Cysts in bone, brain, and calcified cysts often do not show an immunological response or are low. Immunoblot analysis is generally used when IHA and ELISA findings are inconclusive. Immunological diagnosis is made by detecting specific serum antibodies. Immunological methods with Echinococcus granulosus, antigen B and antigen 5 (Ag5) often use the most specific antigens.
Hydatidosis (Echinococcosis) History

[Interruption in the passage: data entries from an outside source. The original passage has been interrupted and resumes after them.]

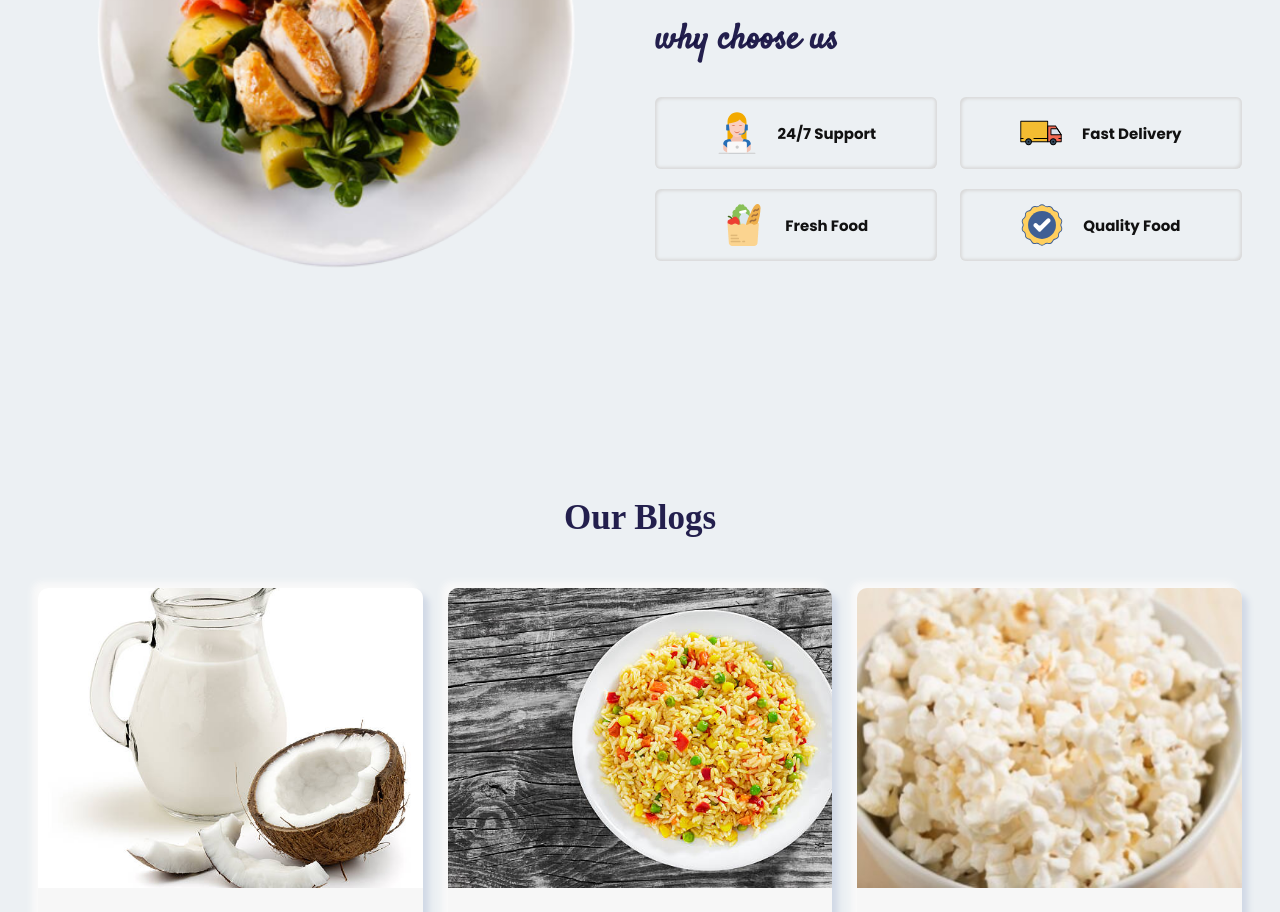
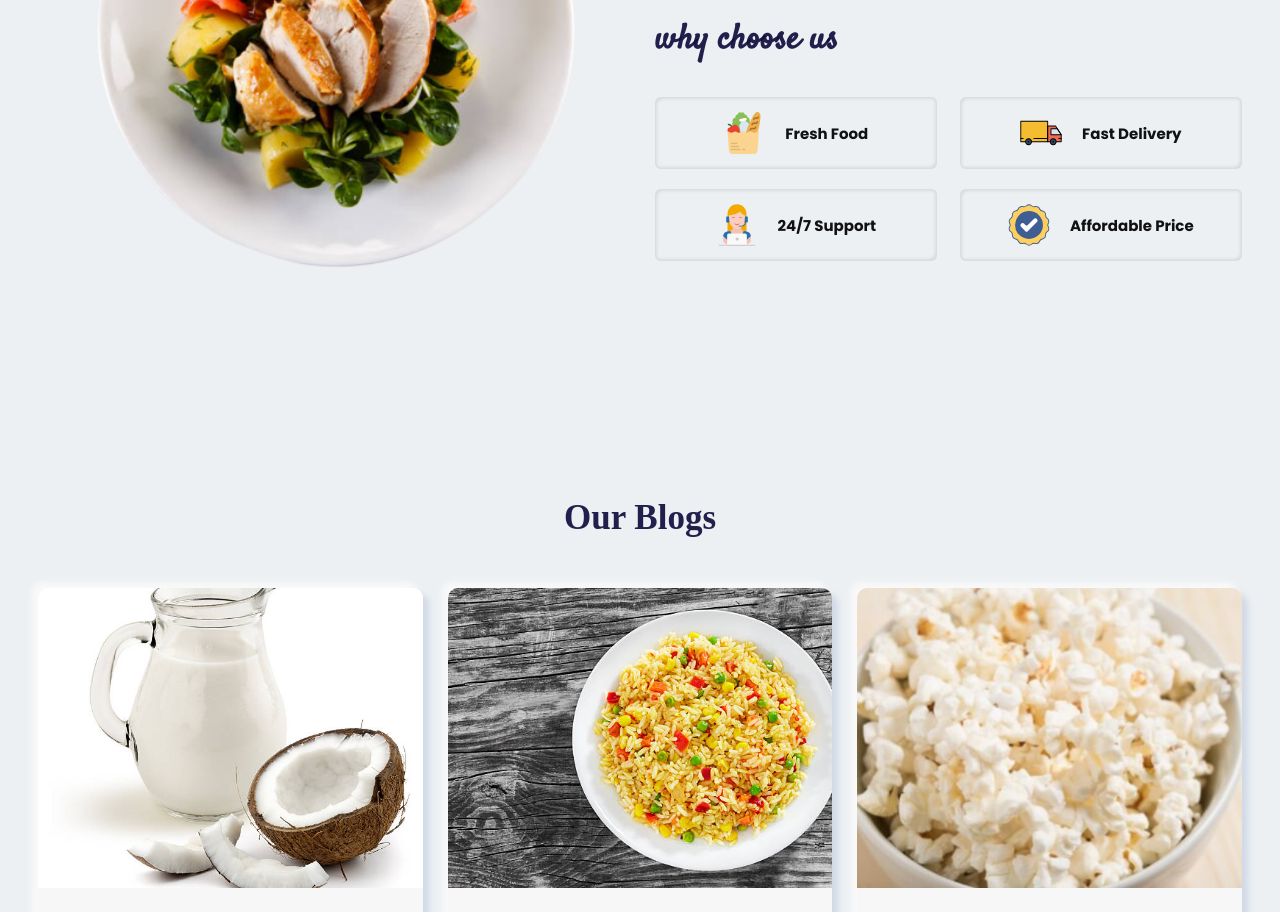
Before and after one commit to pdev6373/Foodcrib, a React (Create React App) app: page / in a window 1280 px wide. Shown: the part 3380-4292 px from the top of the page. Built offline with nearby package versions, Linux system fonts and the light colour scheme.

Commit message:
modified about section

```diff
--- a/src/components/About/About.js
+++ b/src/components/About/About.js
@@ -4,16 +4,16 @@ import { AboutServices } from "./AboutServices";
 import { Button } from "../Button";
 
 import aboutImg from "../../img/grilled-chicken-breast-and-vegetables.png";
-import img1 from "../../img/chat-support.svg";
+import img1 from "../../img/food.png";
 import img2 from "../../img/delivery-truck.svg";
-import img3 from "../../img/food.png";
+import img3 from "../../img/chat-support.svg";
 import img4 from "../../img/warranty.svg";
 
 export const About = () => {
   const services = [
     {
       img: img1,
-      text: "24/7 Support",
+      text: "Fresh Food",
     },
     {
       img: img2,
@@ -21,11 +21,11 @@ export const About = () => {
     },
     {
       img: img3,
-      text: "Fresh Food",
+      text: "24/7 Support",
     },
     {
       img: img4,
-      text: "Quality Food",
+      text: "Affordable Price",
     },
   ];
 
```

Hydatidosis is one of the oldest known diseases of man. This disease was described by the Egyptians in a document dating back to 1534 BC, as the Babylonians mentioned in the Biblical Talmud. They described the cyst formed here as a bladder filled with fluid. This disease is caused by the formation of hydatid cysts of different sizes in different locations such as the liver and lungs in both animals and humans. And the severity of the disease depends on the number, size and location of the cysts. These cysts can cause the loss of human life in addition to economic losses in the livestock field. The incidence of this disease is high in humans because its risk is only incidentally detected during radiological examinations or various surgical operations, but can be discovered during routine detection in animal slaughter.
The cause of hydatidosis disease depends on two important factors. The first is that it is not possible to know the infection in the early stages since the onset of the disease, because the cyst does not show symptoms until it increases in size, which puts pressure on neighboring tissues. The second factor is the loss of therapeutic tools and the disease is very similar to the severity of its metastasis at the metastasis stage. In addition, these cysts are found all over the body except hair and nails. Since this disease is one of the endemic diseases in Iraq, it has an impact on human health, economic and social aspects. For these reasons, although there are many patients, many studies and researches have been conducted to investigate treatment methods as surgical intervention. However, some conditions of the patients are treated surgically because they make normal treatment difficult.
Author: Ozlem Guvenc Agaoglu